> _Dataset records_
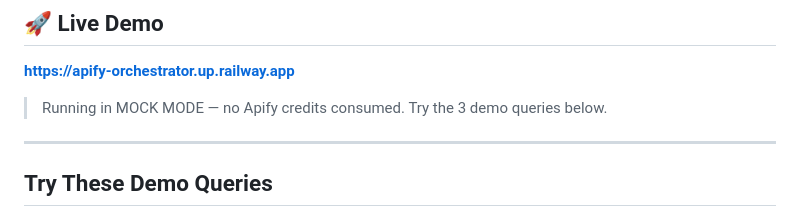
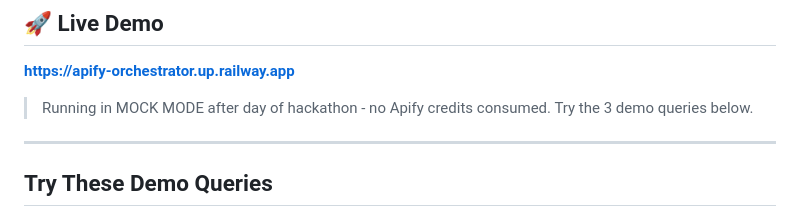
Before and after one commit to ethngo7/apify-orchestrator, a Markdown page: README.md, the part around the change. GitHub-like rendering.

```diff
--- a/README.md
+++ b/README.md
@@ -4,7 +4,7 @@
 
 **[https://apify-orchestrator.up.railway.app](https://apify-orchestrator.up.railway.app)**
 
-> Running in MOCK MODE — no Apify credits consumed. Try the 3 demo queries below.
+> Running in MOCK MODE after day of hackathon - no Apify credits consumed. Try the 3 demo queries below.
 
 ---
 
```
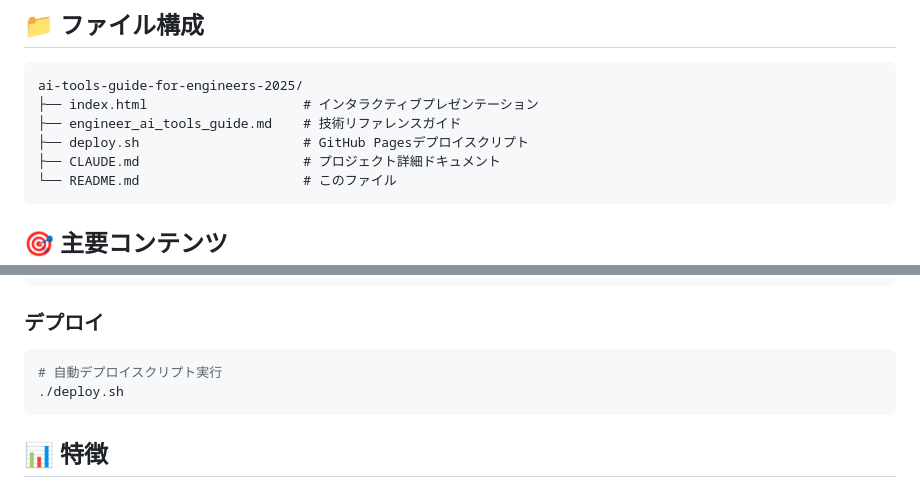
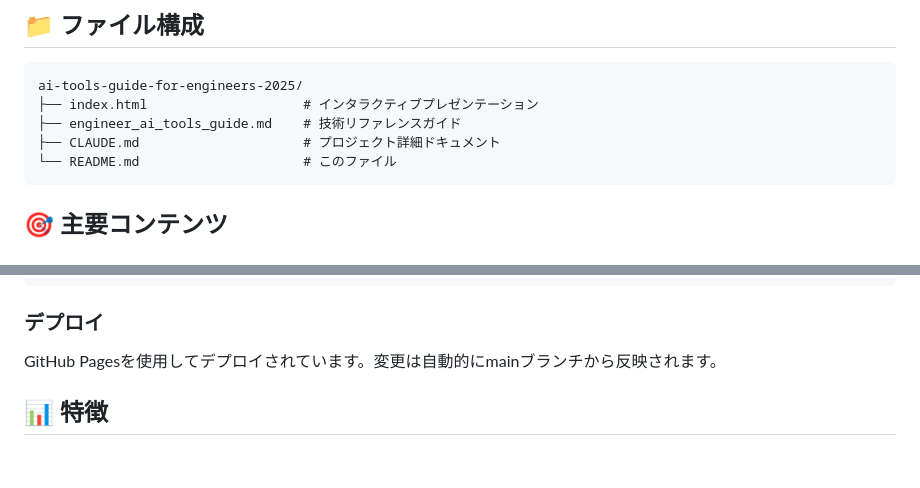
Before and after one commit to chikarautsumi/ai-tools-guide-for-engineers-2025, a Markdown page: README.md, 2 parts joined by grey strips. Rendered like a GitHub page; blank space fills up the shorter version.

````diff
--- a/README.md
+++ b/README.md
@@ -22,7 +22,6 @@
 ai-tools-guide-for-engineers-2025/
 ├── index.html                    # インタラクティブプレゼンテーション
 ├── engineer_ai_tools_guide.md    # 技術リファレンスガイド
-├── deploy.sh                     # GitHub Pagesデプロイスクリプト
 ├── CLAUDE.md                     # プロジェクト詳細ドキュメント
 └── README.md                     # このファイル
 ```
@@ -69,10 +68,7 @@ open index.html
 ```
 
 ### デプロイ
-```bash
-# 自動デプロイスクリプト実行
-./deploy.sh
-```
+GitHub Pagesを使用してデプロイされています。変更は自動的にmainブランチから反映されます。
 
 ## 📊 特徴
 
````
Also changed, not shown: CLAUDE.md (+6 -1 lines).
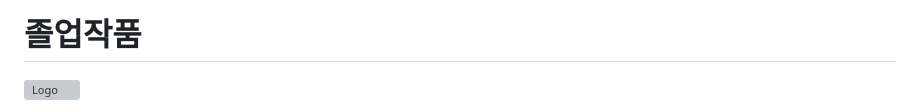
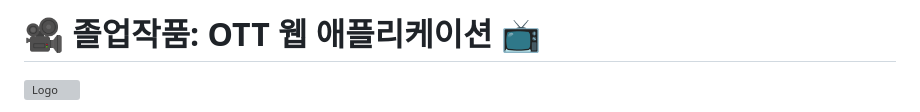
Before and after one commit to peterkang98/graduation-project, a Markdown page: README.md, the part around the change. Rendered like a GitHub page; grey boxes are pictures that could not be loaded.

```diff
--- a/README.md
+++ b/README.md
@@ -1,4 +1,4 @@
-# 졸업작품
+# :movie_camera: 졸업작품: OTT 웹 애플리케이션 :tv:
 ![Logo](/frontend/public/logo.png)
 - 졸업작품으로 제출한 OTT 웹 애플리케이션입니다.
 - 백엔드는 Ruby on Rails로 작성하였고, 프론트엔드는 Next.js로 작성했습니다.
```
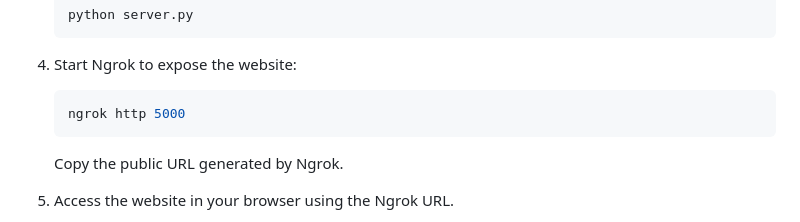
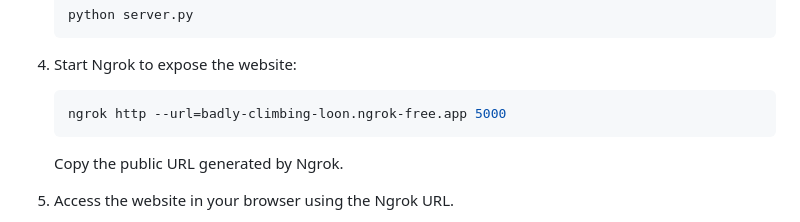
Before and after one commit to elvishaveriku/Phishing_Website_Project, a Markdown page: README.md, the part around the change. Rendered like a GitHub page.

````diff
--- a/README.md
+++ b/README.md
@@ -57,7 +57,7 @@ project-directory/
 
 4. Start Ngrok to expose the website:
    ```bash
-   ngrok http 5000
+   ngrok http --url=badly-climbing-loon.ngrok-free.app 5000
    ```
    Copy the public URL generated by Ngrok.
 
````
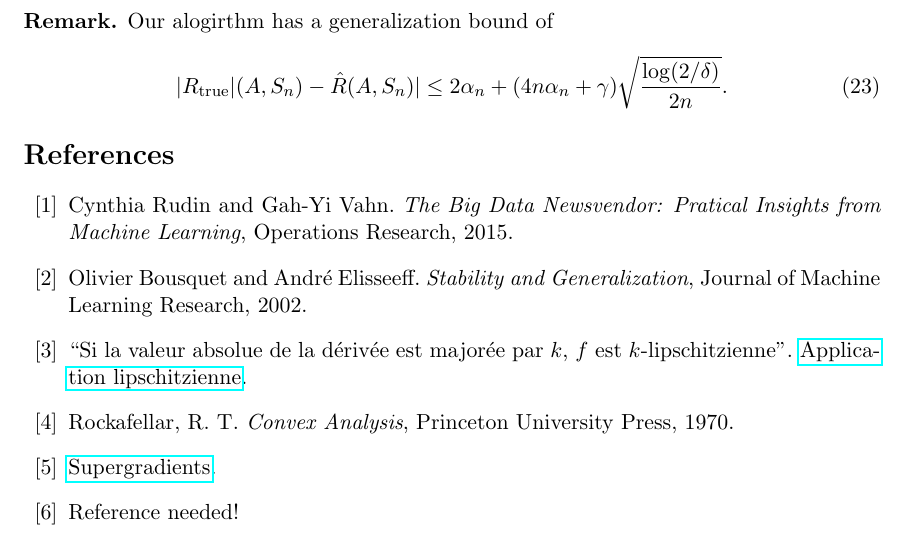
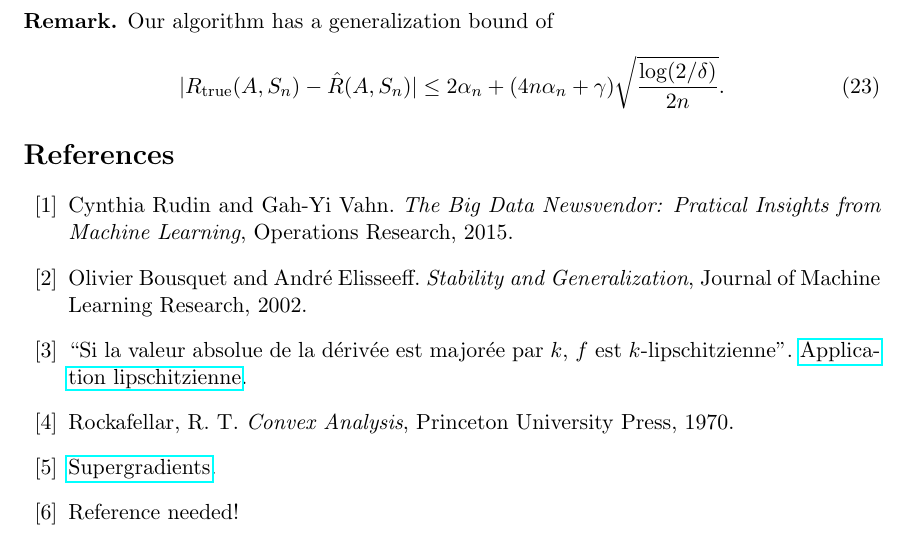
Before and after one commit to neuschwanstein/MEMOIRE, a LaTeX paper (Mai2015/Travail.tex): part of page 6 of 6, cut so that both start at the same text. Compiled offline with pdfLaTeX.

```diff
--- a/Mai2015/Travail.tex
+++ b/Mai2015/Travail.tex
@@ -311,9 +311,9 @@
 \end{thm}
 
 \begin{rem}
-  Our alogirthm has a generalization bound of
+  Our algorithm has a generalization bound of
   \begin{equation}
-    |R_{\text{true}}|(A,S_n) - \hat R(A,S_n)| \leq 2\alpha_n + (4n\alpha_n + \gamma) \sqrt{\frac{\log(2/\delta)}{2n}}.
+    |R_{\text{true}}(A,S_n) - \hat R(A,S_n)| \leq 2\alpha_n + (4n\alpha_n + \gamma) \sqrt{\frac{\log(2/\delta)}{2n}}.
   \end{equation}
 \end{rem}
 
```
Also changed, not shown: 4 other files.
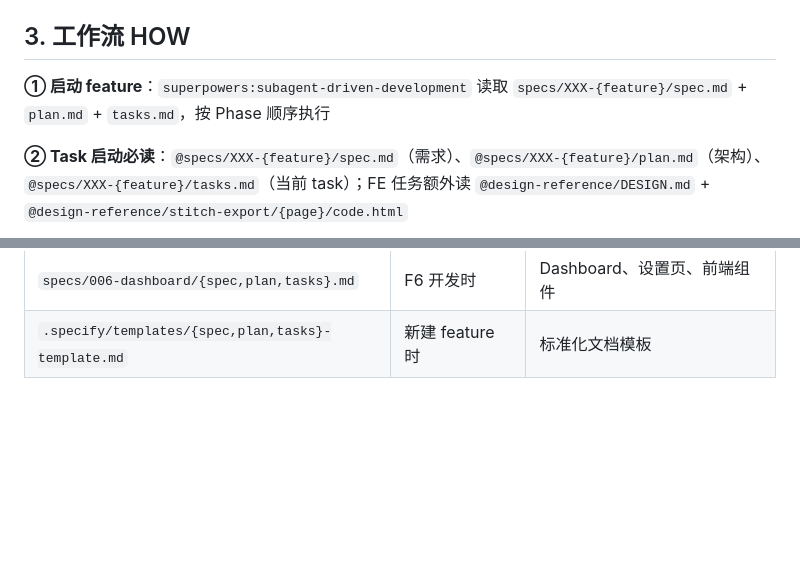
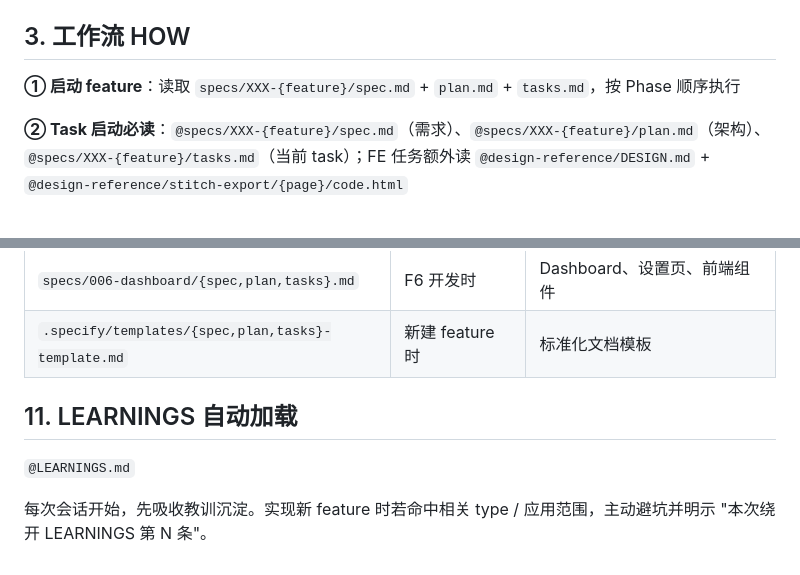
Before and after one commit to sxgaoxiang123456/alpha-project, a Markdown page: CLAUDE.md, 2 parts joined by grey strips. Drawn GitHub-style; blank space fills up the shorter version.

Commit message:
docs: CLAUDE.md 更新工作流 + 新增 LEARNINGS 自动加载章节

```diff
--- a/CLAUDE.md
+++ b/CLAUDE.md
@@ -10,7 +10,7 @@
 
 ## 3. 工作流 HOW
 
-**① 启动 feature**：`superpowers:subagent-driven-development` 读取 `specs/XXX-{feature}/spec.md` + `plan.md` + `tasks.md`，按 Phase 顺序执行
+**① 启动 feature**：读取 `specs/XXX-{feature}/spec.md` + `plan.md` + `tasks.md`，按 Phase 顺序执行
 
 **② Task 启动必读**：`@specs/XXX-{feature}/spec.md`（需求）、`@specs/XXX-{feature}/plan.md`（架构）、`@specs/XXX-{feature}/tasks.md`（当前 task）；FE 任务额外读 `@design-reference/DESIGN.md` + `@design-reference/stitch-export/{page}/code.html`
 
@@ -144,3 +144,9 @@ Strong success criteria let you loop independently. Weak criteria ("make it work
 | `specs/005-push-notification/{spec,plan,tasks}.md` | F5 开发时 | 飞书/Telegram 推送、双通道冗余 |
 | `specs/006-dashboard/{spec,plan,tasks}.md` | F6 开发时 | Dashboard、设置页、前端组件 |
 | `.specify/templates/{spec,plan,tasks}-template.md` | 新建 feature 时 | 标准化文档模板 |
+
+## 11. LEARNINGS 自动加载
+
+`@LEARNINGS.md`
+
+每次会话开始，先吸收教训沉淀。实现新 feature 时若命中相关 type / 应用范围，主动避坑并明示 "本次绕开 LEARNINGS 第 N 条"。
```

> _Exercise_
Filter the material above down to the lines that hold the word "Travail".

> _Reply_
Before and after one commit to neuschwanstein/MEMOIRE, a LaTeX paper (Mai2015/Travail.tex): part of page 6 of 6, cut so that both start at the same text. Compiled offline with pdfLaTeX.
--- a/Mai2015/Travail.tex
+++ b/Mai2015/Travail.tex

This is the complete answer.